So, I have had ideas, and even some words. I also wrote a bit – a lot – in my journals.

I thought about SELF-CARE a great deal and I know that I can neglect this side of my health and welfare when I go down well-trodden, older paths of what it is like to be ME.

I wrote about that only last September here.

For now, though I would rather not go through the process in just one post as it has been and will continue to be a good old “Work-In-Progress”.

I am going to post what my conclusion is in a second post this week which will be, within itself, a better explanation and understanding of my thought processes! That IS expecting a lot, but as many here know, I tend to tell the truth and open up quite a bit about my struggles.

So, thank you for your patience in advance.

I will have it all here for the next blog post.

Meanwhile, have you decided on a word or intention for 2019 or did you decided “nothing” and leave it at that.

Maybe if I break the code this man is writing I will know more!

I am a bit late to the party for this and I know many of you have published what your decisions are for 2019 earlier.

Denyse.

You can link up something old or new, just come on in. * Please add just ONE post each week! * Feel free to go with the prompt for the week to add your ‘take’ on the prompt. Or not. * Please do stay to comment on my post as I always reply and it’s a bloggy thing to do! * Check out what others are up to by leaving a comment because we all love our comments, right! * Add a link back to this blog in your post somewhere. I don’t have a ‘button’ so a link in text is fine! *Posts deemed by me, the owner of the blog and the link-up, to be unsuitable for my audience will be deleted without notice. * THANK you for linking up today!

Joining Alicia here for Open Slather and Kell here for Mummy Mondays.

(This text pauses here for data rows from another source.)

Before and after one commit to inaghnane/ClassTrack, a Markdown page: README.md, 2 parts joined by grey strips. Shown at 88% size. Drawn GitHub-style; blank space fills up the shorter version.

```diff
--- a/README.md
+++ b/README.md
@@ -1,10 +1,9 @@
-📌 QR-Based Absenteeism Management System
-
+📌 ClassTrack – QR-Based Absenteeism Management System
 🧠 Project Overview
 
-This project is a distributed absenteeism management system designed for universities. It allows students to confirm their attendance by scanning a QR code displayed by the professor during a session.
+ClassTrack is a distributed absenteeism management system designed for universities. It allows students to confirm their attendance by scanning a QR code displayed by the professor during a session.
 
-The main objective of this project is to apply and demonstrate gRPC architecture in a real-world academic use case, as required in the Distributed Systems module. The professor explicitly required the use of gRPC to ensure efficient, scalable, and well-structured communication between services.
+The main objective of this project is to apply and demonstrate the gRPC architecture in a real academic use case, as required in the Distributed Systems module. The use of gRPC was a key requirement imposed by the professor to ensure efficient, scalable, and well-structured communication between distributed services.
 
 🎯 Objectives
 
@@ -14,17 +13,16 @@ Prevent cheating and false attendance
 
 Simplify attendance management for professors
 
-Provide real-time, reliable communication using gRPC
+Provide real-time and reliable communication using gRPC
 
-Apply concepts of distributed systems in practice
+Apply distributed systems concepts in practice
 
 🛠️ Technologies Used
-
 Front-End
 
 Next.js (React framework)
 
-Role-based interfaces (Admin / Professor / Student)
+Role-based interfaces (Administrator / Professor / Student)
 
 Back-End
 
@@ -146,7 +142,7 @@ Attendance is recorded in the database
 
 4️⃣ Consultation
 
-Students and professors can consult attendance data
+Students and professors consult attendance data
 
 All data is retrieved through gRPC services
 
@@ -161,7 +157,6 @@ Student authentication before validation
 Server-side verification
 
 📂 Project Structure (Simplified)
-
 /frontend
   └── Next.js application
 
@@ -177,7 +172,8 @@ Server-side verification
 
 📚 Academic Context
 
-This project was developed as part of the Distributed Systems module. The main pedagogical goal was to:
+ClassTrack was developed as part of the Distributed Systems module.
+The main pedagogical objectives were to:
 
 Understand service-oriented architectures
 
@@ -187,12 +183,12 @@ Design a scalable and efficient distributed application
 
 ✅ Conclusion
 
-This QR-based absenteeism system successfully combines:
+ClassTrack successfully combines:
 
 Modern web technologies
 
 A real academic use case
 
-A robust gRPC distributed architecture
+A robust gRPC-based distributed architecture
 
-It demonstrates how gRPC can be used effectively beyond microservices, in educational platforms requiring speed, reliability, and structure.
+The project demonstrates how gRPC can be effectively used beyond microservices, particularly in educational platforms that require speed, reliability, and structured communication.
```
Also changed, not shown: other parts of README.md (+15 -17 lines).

Next Week’s Optional Prompt: 3/51. Best Gift Ever. 21/1/19.


FacebooktwitterpinterestFacebooktwitterpinterest
FacebooktwitterpinterestFacebooktwitterpinterest